> **Data extracted from a collection**
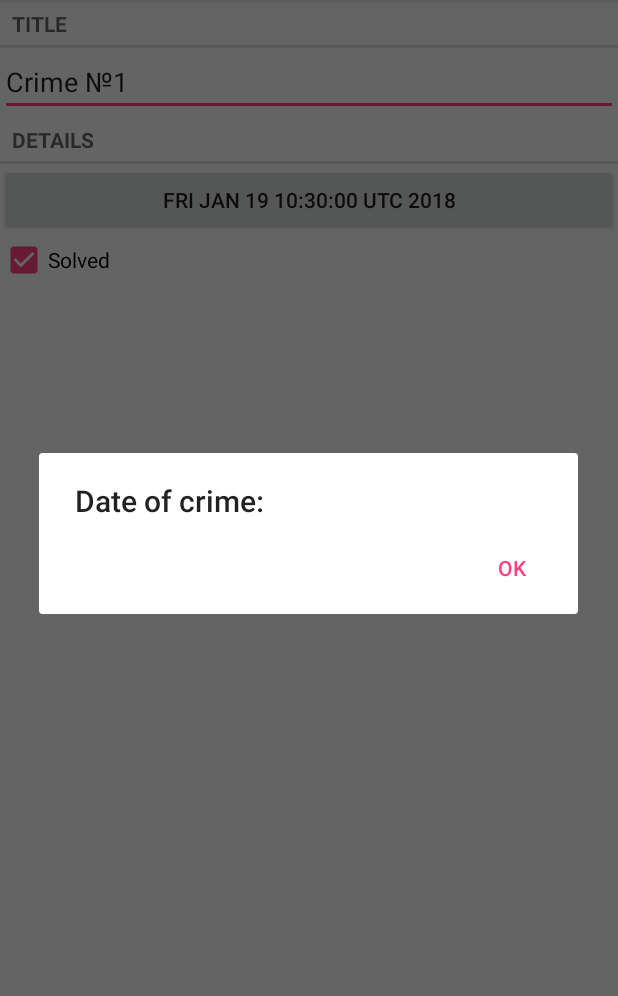
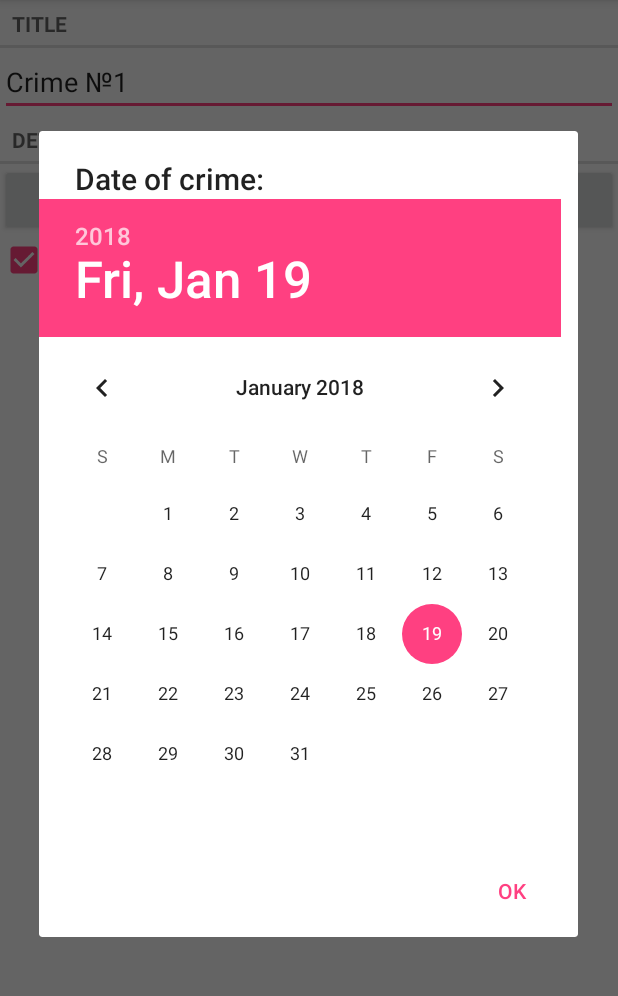
Before and after one commit to danil-buhakov/CriminalIntent, an Android app: the CrimeFragment screen opened directly, with no data from a screen before it, after a tap on an icon or button, on a phone screen of 412 x 824 dp, the part 84-1080 px from its top. Run offline under Robolectric (Android 15) with nearby library versions, the phone set to English and light mode, and no system bars.

Commit message:
Done saving date

```diff
--- a/app/src/main/java/com/book/dan/criminalintent/CrimeFragment.java
+++ b/app/src/main/java/com/book/dan/criminalintent/CrimeFragment.java
@@ -67,7 +67,7 @@ public class CrimeFragment extends Fragment {
             @Override
             public void onClick(View v) {
                 FragmentManager fm = getFragmentManager();
-                DatePickerFragment fragment = new DatePickerFragment();
+                DatePickerFragment fragment = DatePickerFragment.newInstance(mCrime.getDate());
                 fragment.show(fm,DIALOG_DATE);
             }
         });
--- a/app/src/main/java/com/book/dan/criminalintent/DatePickerFragment.java
+++ b/app/src/main/java/com/book/dan/criminalintent/DatePickerFragment.java
@@ -4,13 +4,45 @@ import android.app.AlertDialog;
 import android.app.Dialog;
 import android.os.Bundle;
 import android.support.annotation.NonNull;
+import android.support.annotation.Nullable;
 import android.support.v4.app.DialogFragment;
+import android.view.LayoutInflater;
+import android.view.View;
+import android.widget.DatePicker;
+
+import java.util.Calendar;
+import java.util.Date;
 
 public class DatePickerFragment extends DialogFragment {
+    private static String ARG_DATE = "Date";
+    private DatePicker mDatePicker;
+
+    @Override
+    public void onCreate(@Nullable Bundle savedInstanceState) {
+        super.onCreate(savedInstanceState);
+    }
+
+    public static DatePickerFragment newInstance(Date date){
+        Bundle args = new Bundle();
+        args.putSerializable(ARG_DATE,date);
+        DatePickerFragment datePickerFragment = new DatePickerFragment();
+        datePickerFragment.setArguments(args);
+        return datePickerFragment;
+    }
     @NonNull
     @Override
     public Dialog onCreateDialog(Bundle savedInstanceState) {
+        View v = LayoutInflater.from(getActivity()).inflate(R.layout.dialog_date,null);
+        Date date = (Date) getArguments().getSerializable(ARG_DATE);
+        Calendar calendar = Calendar.getInstance();
+        calendar.setTime(date);
+        int year = calendar.get(Calendar.YEAR);
+        int month = calendar.get(Calendar.MONTH);
+        int day = calendar.get(Calendar.DAY_OF_MONTH);
+        mDatePicker = (DatePicker) v.findViewById(R.id.dialog_date_picker);
+        mDatePicker.init(year,month,day,null);
         return new AlertDialog.Builder(getActivity())
+                .setView(v)
                 .setTitle(R.string.date_picker_title)
                 .setPositiveButton(android.R.string.ok,null)
                 .create();
--- /dev/null
+++ b/app/src/main/res/layout/dialog_date.xml
@@ -0,0 +1,9 @@
+<?xml version="1.0" encoding="utf-8"?>
+<DatePicker
+    xmlns:android="http://schemas.android.com/apk/res/android"
+    android:id="@+id/dialog_date_picker"
+    android:layout_width="wrap_content"
+    android:layout_height="wrap_content"
+    android:calendarViewShown="false">
+
+</DatePicker>
```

> **WORK TO COMPLETE**
Lines containing the word "CrimeFragment" must be found in the data above and copied.

> **RESPONSE**
Before and after one commit to danil-buhakov/CriminalIntent, an Android app: the CrimeFragment screen opened directly, with no data from a screen before it, after a tap on an icon or button, on a phone screen of 412 x 824 dp, the part 84-1080 px from its top. Run offline under Robolectric (Android 15) with nearby library versions, the phone set to English and light mode, and no system bars.
--- a/app/src/main/java/com/book/dan/criminalintent/CrimeFragment.java
+++ b/app/src/main/java/com/book/dan/criminalintent/CrimeFragment.java
@@ -67,7 +67,7 @@ public class CrimeFragment extends Fragment {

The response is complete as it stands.